REFINED Carbohydrates are stripped of pretty much all fibre, vitamins and minerals.  For this reason they are considered as "empty calories" and lead to rapid spikes in blood sugar and insulin levels, which in turn can drive overeating.  Examples of Refined Carbohydrates are white bread, white pasta, white rice, pastries, fizzy drinks, sweets.

COMPLEX Carbohydrates are considered "better" because of the longer series of sugars that they are made of, which the body takes longer to break down.  This means you will get lower amounts of sugars released at a more consistent rate, making this type of carbohydrate perfect for slow release energy for exercise, but also to make you less likely to reach for snacks between meals on a day to day basis.

No food is intrinsically good or bad, portion size and lifestyle come into play here too.

Drastic restriction of Carbs will lead to glycogen and fluid loss NOT body fat loss.


Our bodies need Protein to repair and grow muscle that's broken down during exercise.  Regular exercise will mean you need a little more protein than usual.   Proteins break down into Amino Acids that help grow and repair, so essential for recovery.  Our muscles are made of the protein that we eat.  The best way to give your protein levels a boost when training regularly is to choose lean cuts of meat, pulses & fish, also high in protein are vegetables, beans, legumes, nuts, seeds, whole grains and soy products.
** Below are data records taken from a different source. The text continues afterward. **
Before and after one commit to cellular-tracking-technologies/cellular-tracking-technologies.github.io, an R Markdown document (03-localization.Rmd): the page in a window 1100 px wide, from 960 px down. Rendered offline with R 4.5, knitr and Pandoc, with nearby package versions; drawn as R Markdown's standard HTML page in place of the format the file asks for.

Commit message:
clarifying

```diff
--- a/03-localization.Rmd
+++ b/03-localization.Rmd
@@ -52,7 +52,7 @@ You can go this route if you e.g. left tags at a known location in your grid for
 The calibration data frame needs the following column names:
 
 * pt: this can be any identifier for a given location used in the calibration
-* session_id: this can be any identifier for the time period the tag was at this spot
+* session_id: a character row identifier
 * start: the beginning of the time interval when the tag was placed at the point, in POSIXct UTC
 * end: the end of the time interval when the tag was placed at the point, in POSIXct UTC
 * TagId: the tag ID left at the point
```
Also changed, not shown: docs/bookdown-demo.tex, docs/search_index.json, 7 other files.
To keep it simple - focus on Carbs before training/exercising/playing sport.  This will fuel your body for the main event.  Choose the Complex Carbs as they are slow burning, releasing energy at a steady pace to carry you through.  I personally have to wait at least 3 hours before training after a meal, but everyone is different.  A banana or light snack is always fine 30-60 minutes before exercise if you need that extra boost.  If you are running or exercising for longer than an hour, take an energy drink or some energy sachets for an instant boost, as Glycogen stores become depleted.  Not everyone feels like eating immediately after exercise, but a light Carbohydrate based snack will replenish your Glycogen stores if you haven't managed to do it during.  It is then advised to opt for a Protein based meal, to aid muscle repair and damage.
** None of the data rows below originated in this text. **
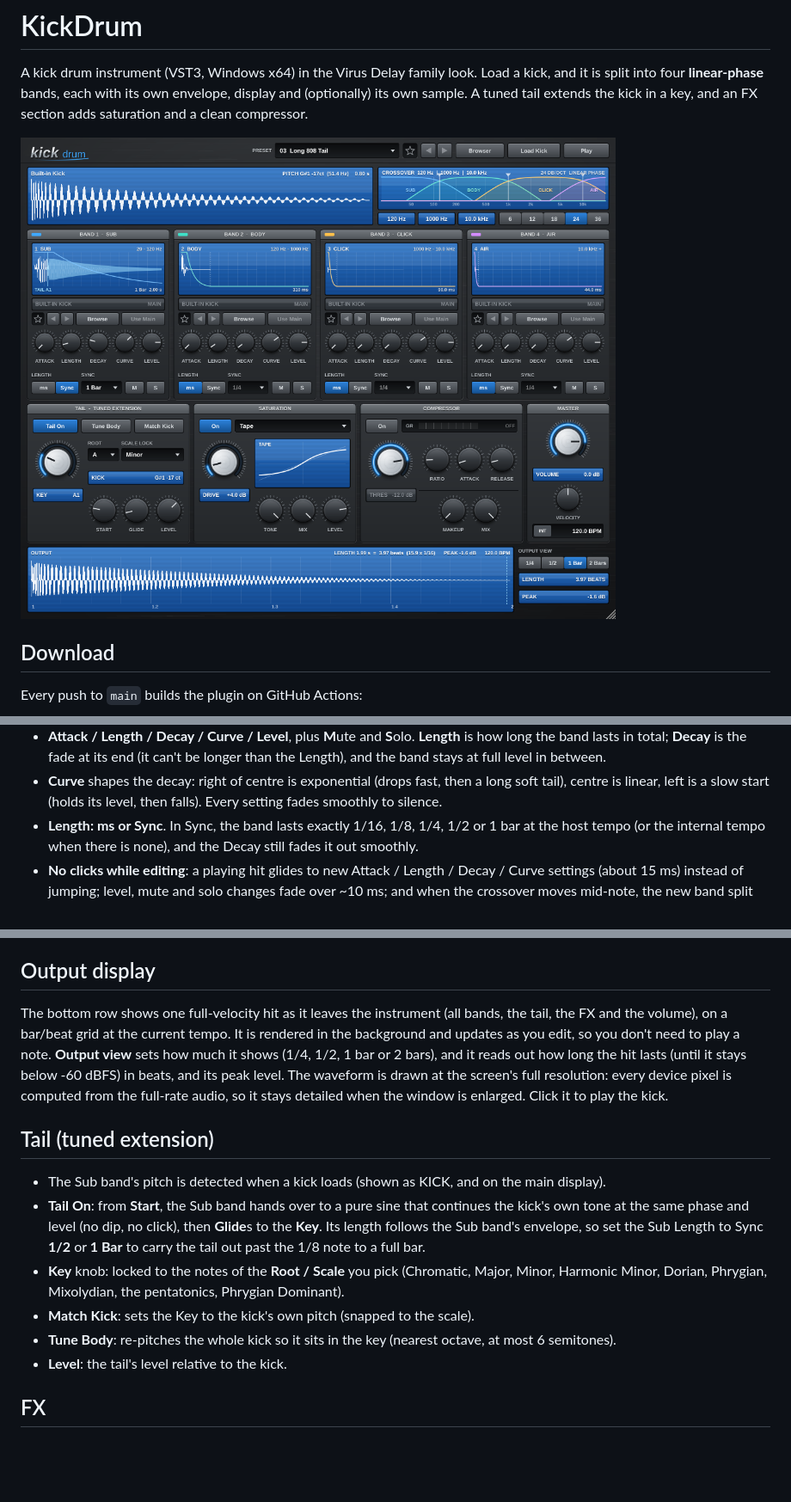
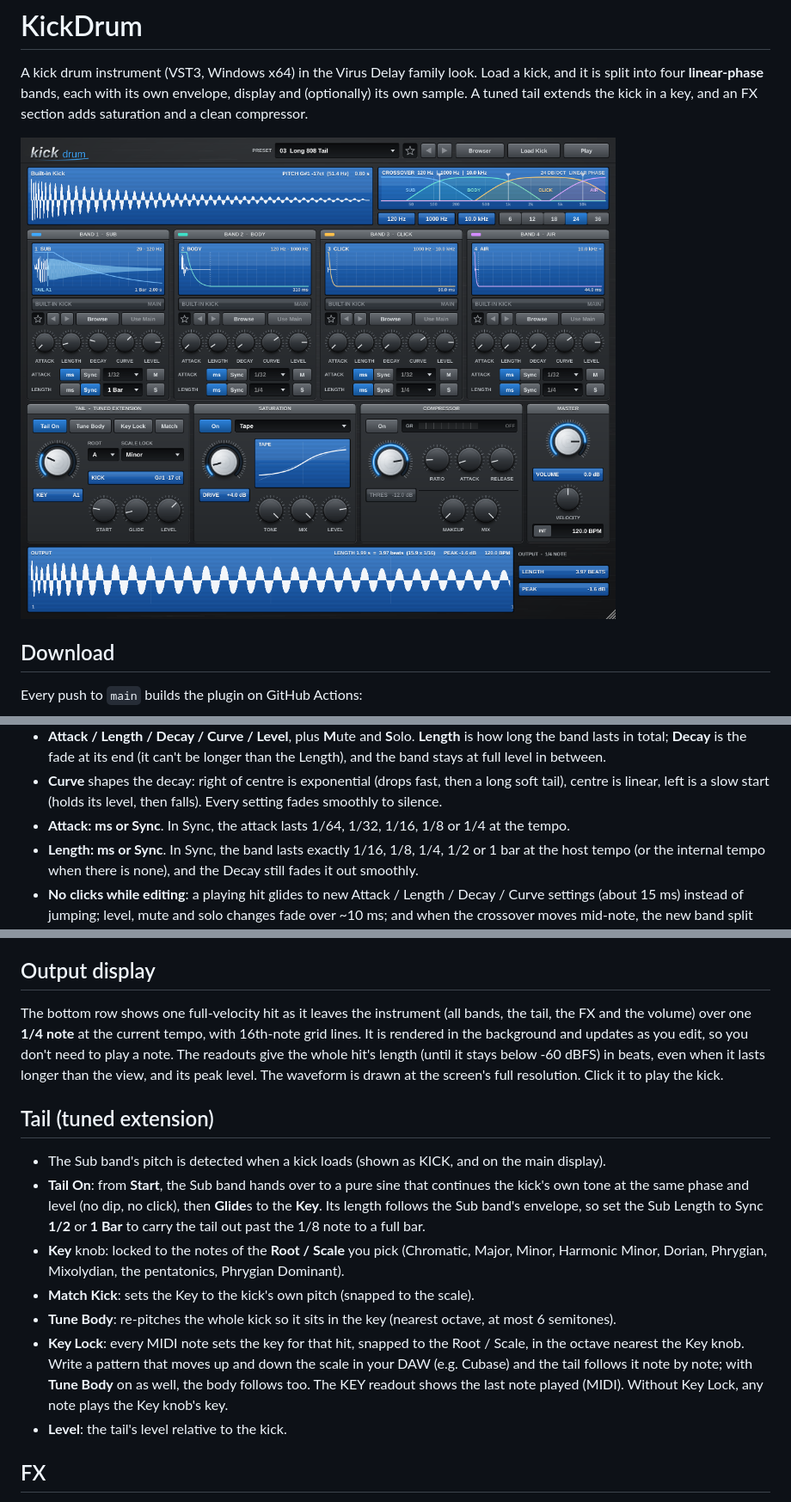
Before and after one commit to garymaguiremusic-pixel/KickDrum, a Markdown page: README.md, 3 parts joined by grey strips. Shown at 86% size. GitHub-like rendering; pictures changed too: docs/screenshot.png; blank space fills up the shorter version.

```diff
--- a/README.md
+++ b/README.md
@@ -44,6 +44,7 @@ Each band has:
 * **Curve** shapes the decay: right of centre is exponential (drops fast, then a long soft tail),
   centre is linear, left is a slow start (holds its level, then falls). Every setting fades
   smoothly to silence.
+* **Attack: ms or Sync**. In Sync, the attack lasts 1/64, 1/32, 1/16, 1/8 or 1/4 at the tempo.
 * **Length: ms or Sync**. In Sync, the band lasts exactly 1/16, 1/8, 1/4, 1/2 or 1 bar at the host
   tempo (or the internal tempo when there is none), and the Decay still fades it out smoothly.
 * **No clicks while editing**: a playing hit glides to new Attack / Length / Decay / Curve settings
@@ -58,12 +59,11 @@ Each band has:
 
 ## Output display
 
-The bottom row shows one full-velocity hit as it leaves the instrument (all bands, the tail, the FX and the volume),
-on a bar/beat grid at the current tempo. It is rendered in the background and updates as you edit,
-so you don't need to play a note. **Output view** sets how much it shows (1/4, 1/2, 1 bar or 2 bars),
-and it reads out how long the hit lasts (until it stays below -60 dBFS) in beats, and its peak level.
-The waveform is drawn at the screen's full resolution: every device pixel is computed from the
-full-rate audio, so it stays detailed when the window is enlarged. Click it to play the kick.
+The bottom row shows one full-velocity hit as it leaves the instrument (all bands, the tail, the FX
+and the volume) over one **1/4 note** at the current tempo, with 16th-note grid lines. It is rendered
+in the background and updates as you edit, so you don't need to play a note. The readouts give the
+whole hit's length (until it stays below -60 dBFS) in beats, even when it lasts longer than the view,
+and its peak level. The waveform is drawn at the screen's full resolution. Click it to play the kick.
 
 ## Tail (tuned extension)
 
@@ -76,6 +76,10 @@ full-rate audio, so it stays detailed when the window is enlarged. Click it to p
   Minor, Dorian, Phrygian, Mixolydian, the pentatonics, Phrygian Dominant).
 * **Match Kick**: sets the Key to the kick's own pitch (snapped to the scale).
 * **Tune Body**: re-pitches the whole kick so it sits in the key (nearest octave, at most 6 semitones).
+* **Key Lock**: every MIDI note sets the key for that hit, snapped to the Root / Scale, in the octave
+  nearest the Key knob. Write a pattern that moves up and down the scale in your DAW (e.g. Cubase) and
+  the tail follows it note by note; with **Tune Body** on as well, the body follows too. The KEY
+  readout shows the last note played (MIDI). Without Key Lock, any note plays the Key knob's key.
 * **Level**: the tail's level relative to the kick.
 
 ## FX
```
Also changed, not shown: 6 other files.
Protein shakes and supplements are a huge market at the moment, but realistically, you should not need to take any supplement if you are consuming a balanced diet of nutrients.  You should always seek advice from your GP or Sports Nutritionist before taking any supplement.
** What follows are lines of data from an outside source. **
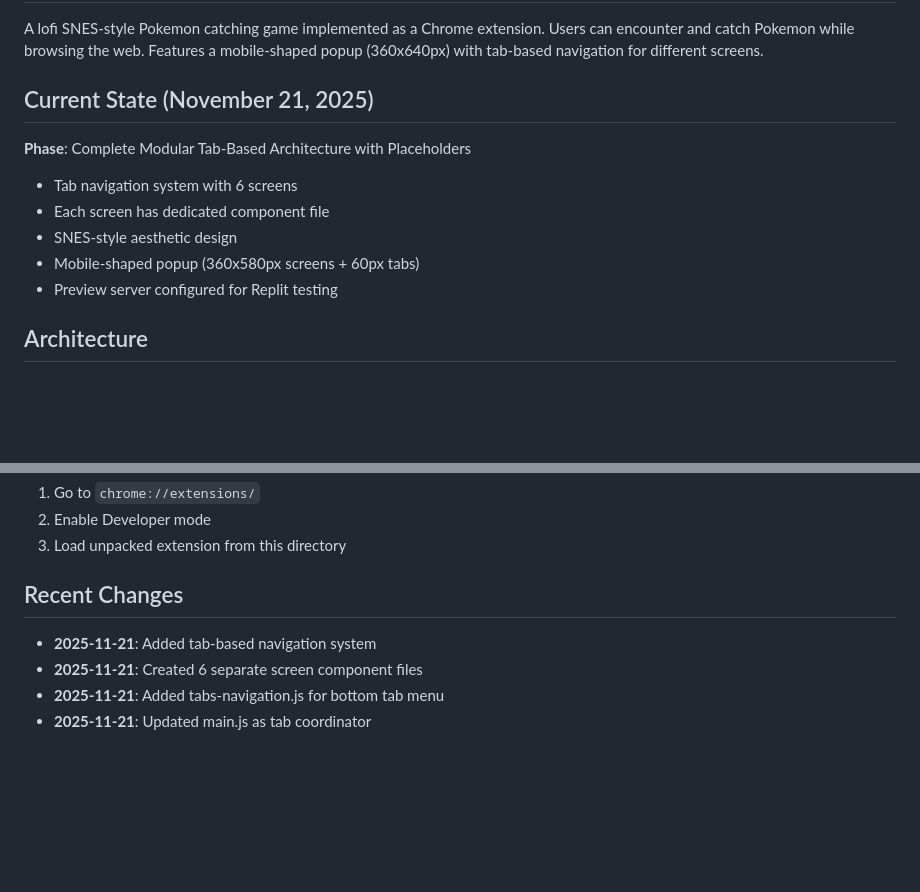
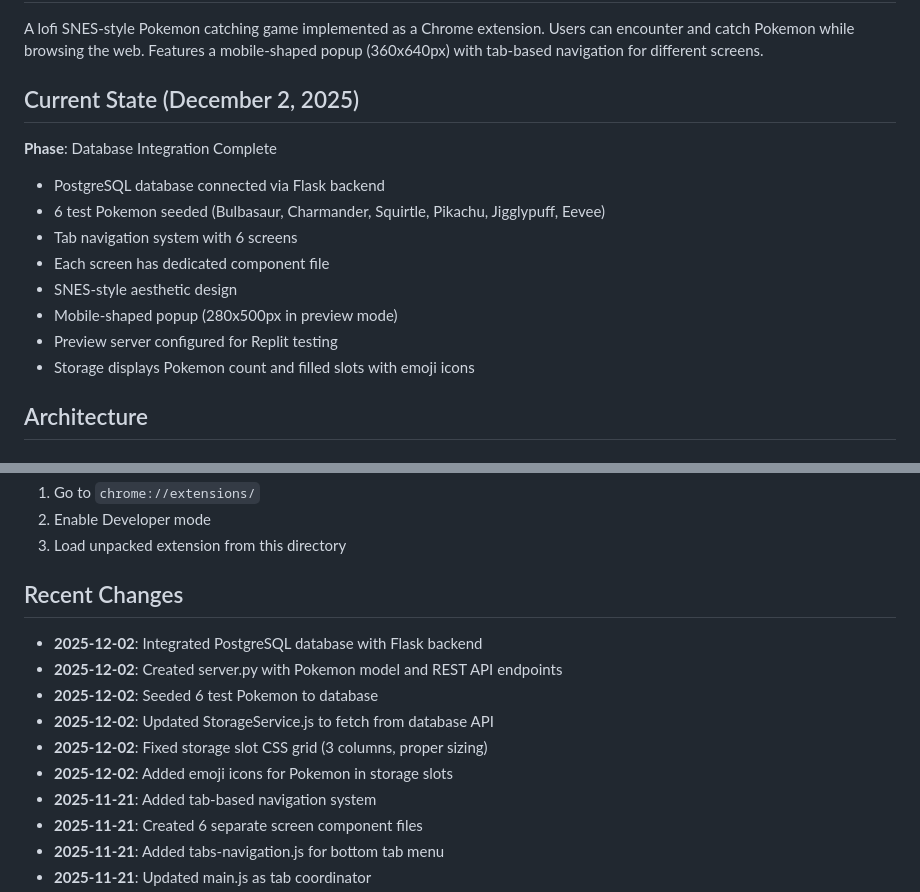
Before and after one commit to Aidukevicius/Pokemon-game-new-best, a Markdown page: replit.md, 2 parts joined by grey strips. GitHub-like rendering; blank space fills up the shorter version.

Commit message:
Complete database integration and enhance storage display
Integrate PostgreSQL database with Flask backend, seed test Pokemon, update storage display to show count and emoji icons, and fix CSS grid for storage slots.

Replit-Commit-Author: Agent
Replit-Commit-Session-Id: 969469e0-2708-4448-9272-b7a867d5687a
Replit-Commit-Checkpoint-Type: full_checkpoint
Replit-Commit-Event-Id: e077c8c8-9118-4f01-9e57-cf6e8e566698
Replit-Commit-Screenshot-Url: https://storage.googleapis.com/screenshot-production-us-central1/fb655df7-1c18-49bc-acaf-9d070a6c0b9c/969469e0-2708-4448-9272-b7a867d5687a/yA56PUu

```diff
--- a/replit.md
+++ b/replit.md
@@ -3,13 +3,16 @@
 ## Project Overview
 A lofi SNES-style Pokemon catching game implemented as a Chrome extension. Users can encounter and catch Pokemon while browsing the web. Features a mobile-shaped popup (360x640px) with tab-based navigation for different screens.
 
-## Current State (November 21, 2025)
-**Phase**: Complete Modular Tab-Based Architecture with Placeholders
+## Current State (December 2, 2025)
+**Phase**: Database Integration Complete
+- PostgreSQL database connected via Flask backend
+- 6 test Pokemon seeded (Bulbasaur, Charmander, Squirtle, Pikachu, Jigglypuff, Eevee)
 - Tab navigation system with 6 screens
 - Each screen has dedicated component file
 - SNES-style aesthetic design
-- Mobile-shaped popup (360x580px screens + 60px tabs)
+- Mobile-shaped popup (280x500px in preview mode)
 - Preview server configured for Replit testing
+- Storage displays Pokemon count and filled slots with emoji icons
 
 ## Architecture
 
@@ -96,6 +99,12 @@ The preview server runs on port 5000 displaying `preview.html`, which embeds pop
 3. Load unpacked extension from this directory
 
 ## Recent Changes
+- **2025-12-02**: Integrated PostgreSQL database with Flask backend
+- **2025-12-02**: Created server.py with Pokemon model and REST API endpoints
+- **2025-12-02**: Seeded 6 test Pokemon to database
+- **2025-12-02**: Updated StorageService.js to fetch from database API
+- **2025-12-02**: Fixed storage slot CSS grid (3 columns, proper sizing)
+- **2025-12-02**: Added emoji icons for Pokemon in storage slots
 - **2025-11-21**: Added tab-based navigation system
 - **2025-11-21**: Created 6 separate screen component files
 - **2025-11-21**: Added tabs-navigation.js for bottom tab menu
```
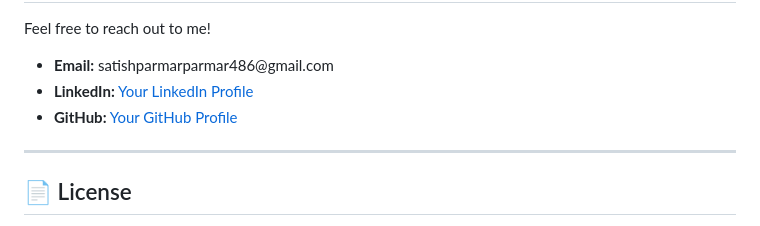
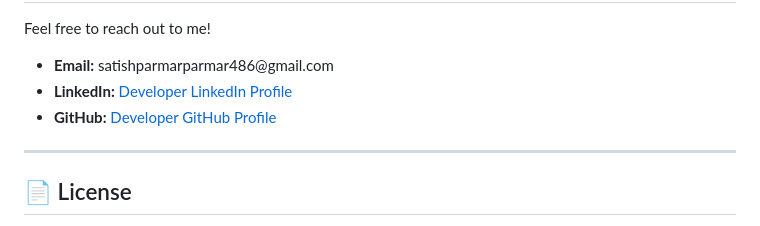
Before and after one commit to SatishParmar1/Portfolio_all_in_one, a Markdown page: README.md, the part around the change. Drawn GitHub-style.

```diff
--- a/README.md
+++ b/README.md
@@ -164,8 +164,8 @@
         </p>
         <ul class="list-disc list-inside text-gray-700 ml-4 space-y-2">
             <li><strong class="text-blue-600">Email:</strong> satishparmarparmar486@gmail.com</li>
-            <li><strong class="text-blue-600">LinkedIn:</strong> <a href="https://www.linkedin.com/in/satish-parmar-ak978312/" class="text-blue-500 hover:underline" target="_blank">Your LinkedIn Profile</a></li>
-            <li><strong class="text-blue-600">GitHub:</strong> <a href="https://github.com/SatishParmar1" class="text-blue-500 hover:underline" target="_blank">Your GitHub Profile</a></li>
+            <li><strong class="text-blue-600">LinkedIn:</strong> <a href="https://www.linkedin.com/in/satish-parmar-ak978312/" class="text-blue-500 hover:underline" target="_blank">Developer LinkedIn Profile</a></li>
+            <li><strong class="text-blue-600">GitHub:</strong> <a href="https://github.com/SatishParmar1" class="text-blue-500 hover:underline" target="_blank">Developer GitHub Profile</a></li>
         </ul>
     </div>
     <hr class="section-separator">
```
I know I'm guilty of not always drinking enough water - its so easy to forget as the day goes on, but even if we are not regularly exercising, we should be drinking at lease 6-8 glasses a day, around 2 litres.  This should be mostly water.  The best way to check that you're hydrated is to check the colour of your urine, the lighter in colour the better!  Staying hydrated regulates your body temperature and lubricates your joints, it also reduces muscle cramps and will generally help you perform at your best.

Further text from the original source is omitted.